Optometric consultation fees rose on 1 July in line with Medicare Benefit Schedule (MBS) indexation for 2020. The rate still comes in below the Consumer Price Index (CPI), which increased 2.2% at the end of the March 2020 quarter.
Annual indexation of optometry items was reinstated from 1 July 2019 as part of a phase reintroduction across the healthcare sector. It was 12 months earlier than had originally been announced by the government but came after a lengthy freeze that was imposed almost seven years earlier in 2012.
Optometry Australia (OA) CEO Ms Lyn Brodie said that while the sector welcomed the move, the intervening years without indexation had created a significant gap.
“Optometry Australia believes that patient rebates for optometry services lag well behind the true cost of providing clinical care,” she said.
“Prior to 2019, optometry item fees had not been indexed since November 2012, when government freezes on MBS indexation were first introduced. Prior to 2012 indexation of the MBS had occurred using an index often well below the CPI and the real increases in costs of providing healthcare.”
OA publishes an annual fee guide for its members, which lists fees directed at covering average costs associated with providing optometric care, with a profit margin to support a viable practice.
Brodie said this suggests that an appropriate fee for an initial comprehensive consultation with a patient would be $127, nearly $60 above the current scheduled fee on the MBS.
As part of its work, Brodie said OA updates members when indexation occurs, and ensures indexation updates are also highlighted to optometry software practice providers.
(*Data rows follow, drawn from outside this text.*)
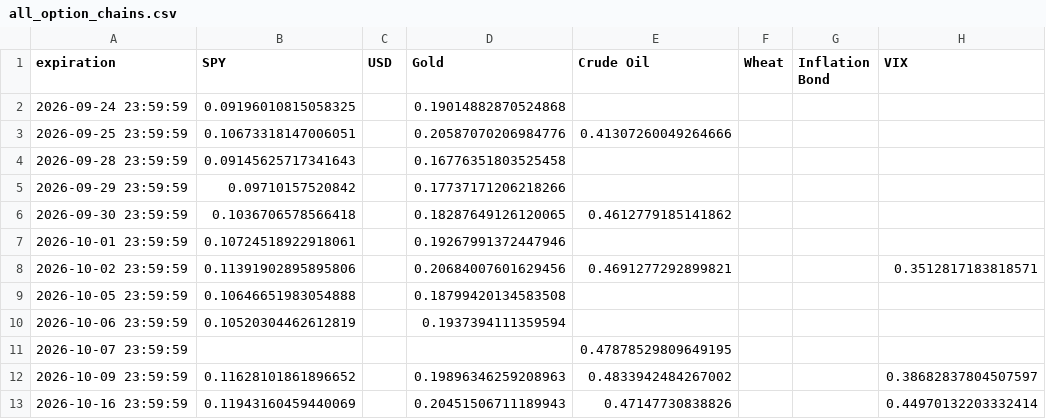
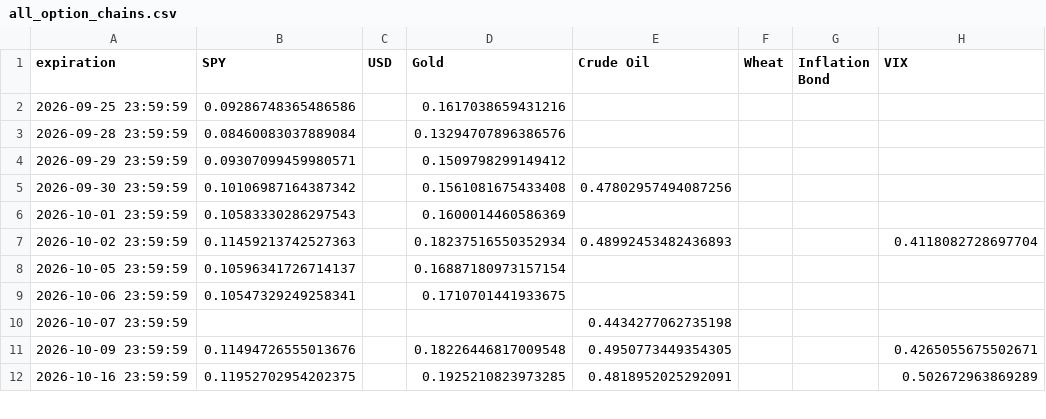
Before and after one commit to Gab1trs/Market-Dashboard, a CSV file: options/all_option_chains.csv, drawn as a sheet; only a part is shown; the diff covers the shown part only.

```diff
--- a/options/all_option_chains.csv
+++ b/options/all_option_chains.csv
@@ -1,13 +1,12 @@
 expiration,SPY,USD,Gold,Crude Oil,Wheat,Inflation Bond,VIX
-2026-09-24 23:59:59,0.09196010815058325,,0.19014882870524868,,,,
-2026-09-25 23:59:59,0.10673318147006051,,0.20587070206984776,0.41307260049264666,,,
-2026-09-28 23:59:59,0.09145625717341643,,0.16776351803525458,,,,
-2026-09-29 23:59:59,0.09710157520842,,0.17737171206218266,,,,
-2026-09-30 23:59:59,0.1036706578566418,,0.18287649126120065,0.4612779185141862,,,
-2026-10-01 23:59:59,0.10724518922918061,,0.19267991372447946,,,,
-2026-10-02 23:59:59,0.11391902895895806,,0.20684007601629456,0.4691277292899821,,,0.3512817183818571
-2026-10-05 23:59:59,0.10646651983054888,,0.18799420134583508,,,,
-2026-10-06 23:59:59,0.10520304462612819,,0.1937394111359594,,,,
-2026-10-07 23:59:59,,,,0.47878529809649195,,,
-2026-10-09 23:59:59,0.11628101861896652,,0.19896346259208963,0.4833942484267002,,,0.38682837804507597
-2026-10-16 23:59:59,0.11943160459440069,,0.20451506711189943,0.47147730838826,,,0.44970132203332414
+2026-09-25 23:59:59,0.09286748365486586,,0.1617038659431216,,,,
+2026-09-28 23:59:59,0.08460083037889084,,0.13294707896386576,,,,
+2026-09-29 23:59:59,0.09307099459980571,,0.1509798299149412,,,,
+2026-09-30 23:59:59,0.10106987164387342,,0.1561081675433408,0.47802957494087256,,,
+2026-10-01 23:59:59,0.10583330286297543,,0.1600014460586369,,,,
+2026-10-02 23:59:59,0.11459213742527363,,0.18237516550352934,0.48992453482436893,,,0.4118082728697704
+2026-10-05 23:59:59,0.10596341726714137,,0.16887180973157154,,,,
+2026-10-06 23:59:59,0.10547329249258341,,0.1710701441933675,,,,
+2026-10-07 23:59:59,,,,0.4434277062735198,,,
+2026-10-09 23:59:59,0.11494726555013676,,0.18226446817009548,0.4950773449354305,,,0.4265055675502671
+2026-10-16 23:59:59,0.11952702954202375,,0.1925210823973285,0.4818952025292091,,,0.502672963869289
```
Also changed, not shown: 72 edited cells elsewhere in this file, data/SPY_data.csv, data/all_assets_prices.csv, 42 other files.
Due to the schedule of optometry items not being accessible as a standalone document via Medicare, OA also publishes direct extracts from the MBS of all optometry items in one document for its members.
“We regularly advocate for more appropriate Medicare fees for optometry items, and will continue to do so,” Brodie added. “We recognise this as a very challenging advocacy space and note that no professions have had success in securing a preferable indexation rate.”